“There are certain hospitals in the United States where 100 percent of the patients get this,” he said. “There are others where patients had a better chance of winning the lottery than getting the indicated care.”

More than 1 million admissions are made each year to U.S. hospitals for congestive heart failure, which is becoming even more common as better treatments that help people survive heart attacks leave them with damaged heart muscle.

Large studies finished in the early 1990s convinced specialists that every heart-failure patient — with a few clearly defined exceptions — should be on widely available drugs called angiotensin converting enzyme, or ACE, inhibitors. The American Heart Association and the American College of Cardiology included the drugs in their formal treatment guidelines in 1995, and the Joint Commission on Accreditation of Healthcare Organizations later agreed.

The newest survey found that 31 percent of patients considered ideal candidates for ACE inhibitors are sent home without them. Even at elite teaching hospitals affiliated with medical schools, more than one-quarter are not given them.

“I don’t think the public understands the huge degree of variation between hospitals,” he said. “People think if they go to a good hospital, they will get all the standard things.”

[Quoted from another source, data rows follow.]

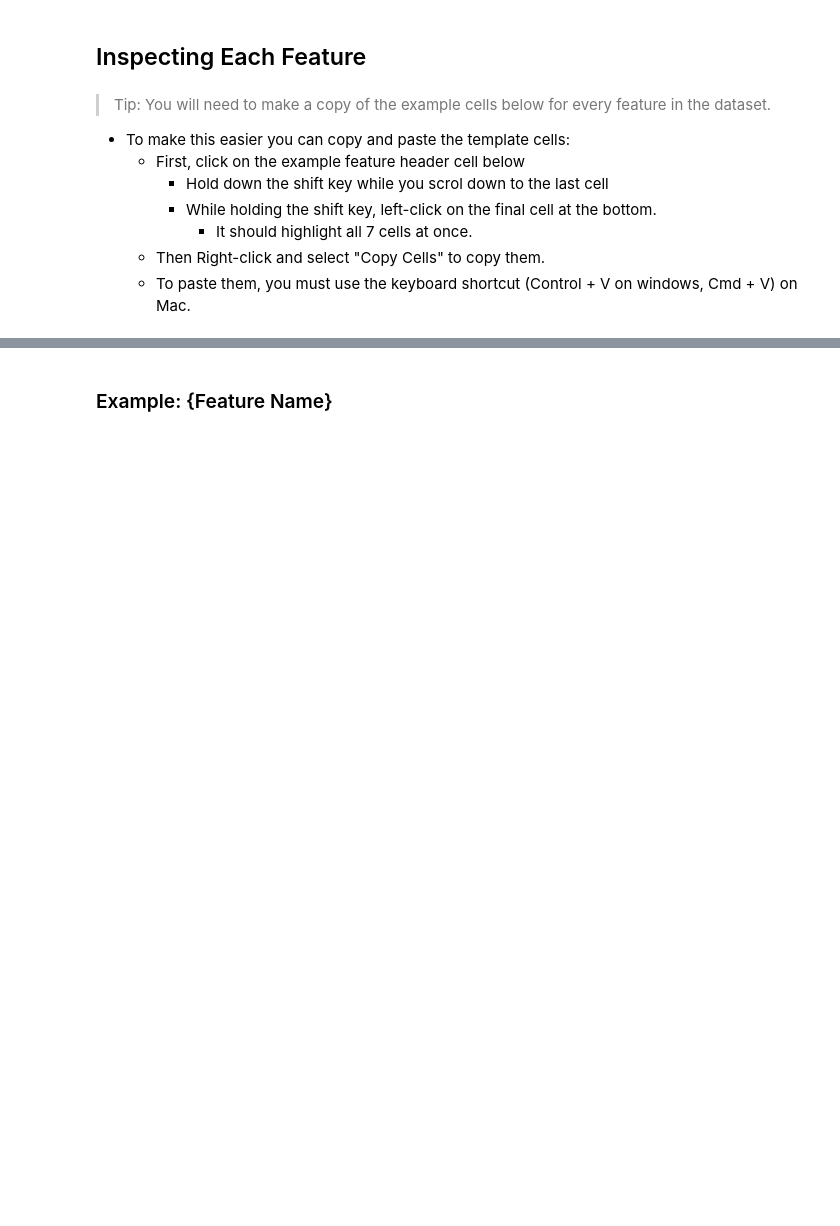
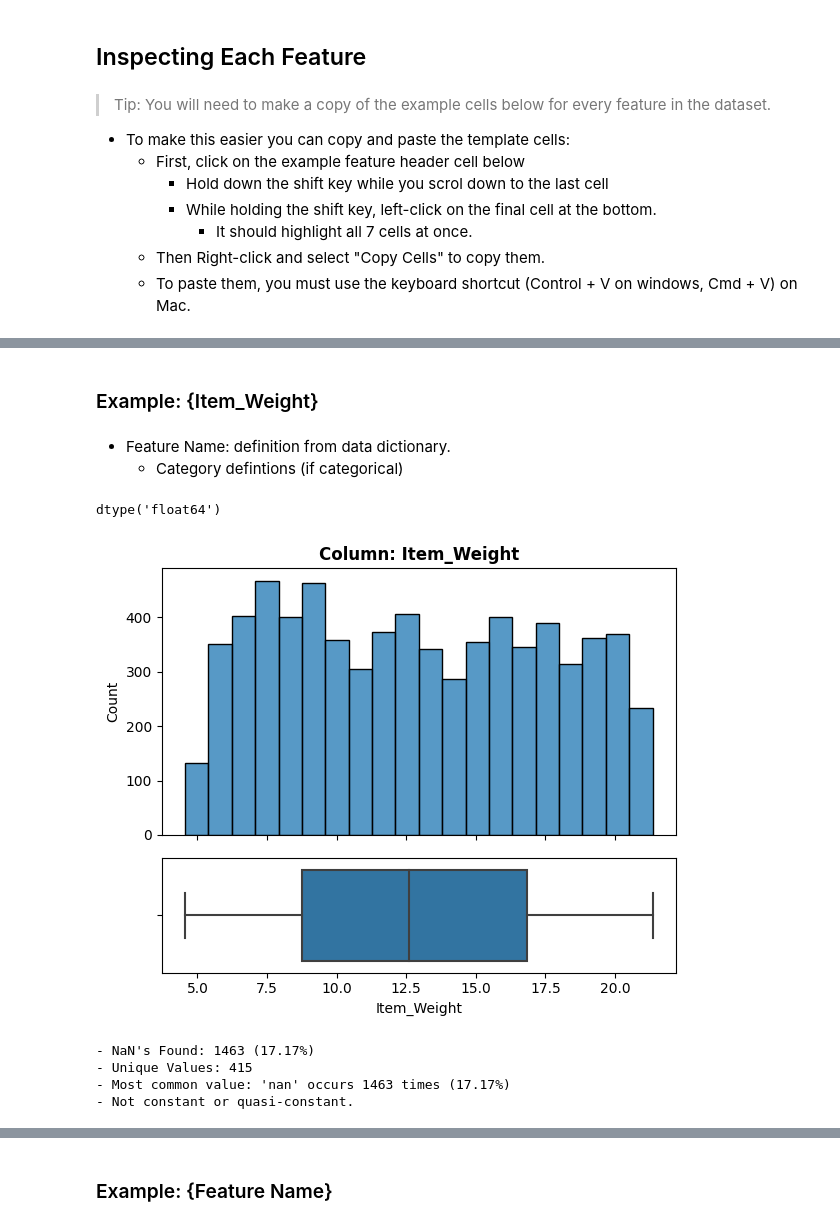
Before and after one commit to codemishka/Prediction-of-Product-Sales, a Jupyter notebook: STARTER_Feature_Inspection.ipynb, the cells around one changed output, grey strips where cells are left out. Cells and saved outputs as stored; diff of their text form; code cells hidden in the pictures; blank space fills up the shorter version.

```diff
--- a/STARTER_Feature_Inspection.ipynb
+++ b/STARTER_Feature_Inspection.ipynb
@@ -548,0 +551,20 @@ temp_df[x] = temp_df[x].fillna(placeholder)
+# %% [markdown]
+### Example: {Item_Weight}
+# %% [markdown]
+- Feature Name: definition from data dictionary.
+  - Category defintions (if categorical)
+# %%
+# Confirming the dtype to select correct EDA function
+feature = "Item_Weight"
+df[feature].dtype
+# %% [output]
+dtype('float64')
+# %%
+# run the appropriate explore function (based on feature's dtype)
+explore_numeric(df,feature);
+# %% [output]
+[figure, added]
+- NaN's Found: 1463 (17.17%)
+- Unique Values: 415
+- Most common value: 'nan' occurs 1463 times (17.17%)
+- Not constant or quasi-constant.
```
Also changed, not shown: parts of 95 cells of this notebook.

He based his findings on discharge data on 54,639 heart-failure patients at 260 hospitals between October 2001 and January 2003. The registry is sponsored by Johnson & Johnson’s Scios pharmaceutical unit, which is developing new heart disease treatments. Dr. Fonarow presented the results at the heart association’s annual scientific meeting in Orlando, Fla.

Dr. Richard Pasternak, head of preventive cardiology at Massachusetts General Hospital, said he believes doctors are actually more likely to follow standard procedures than they once were.

“Things are getting better,” he said. “The question is why they aren’t getting better faster.”

One approach is to set up systems in hospitals that routinely prompt doctors to offer all the standard kinds of care when they admit patients or discharge them. These are like the checklists airline pilots follow before taking off.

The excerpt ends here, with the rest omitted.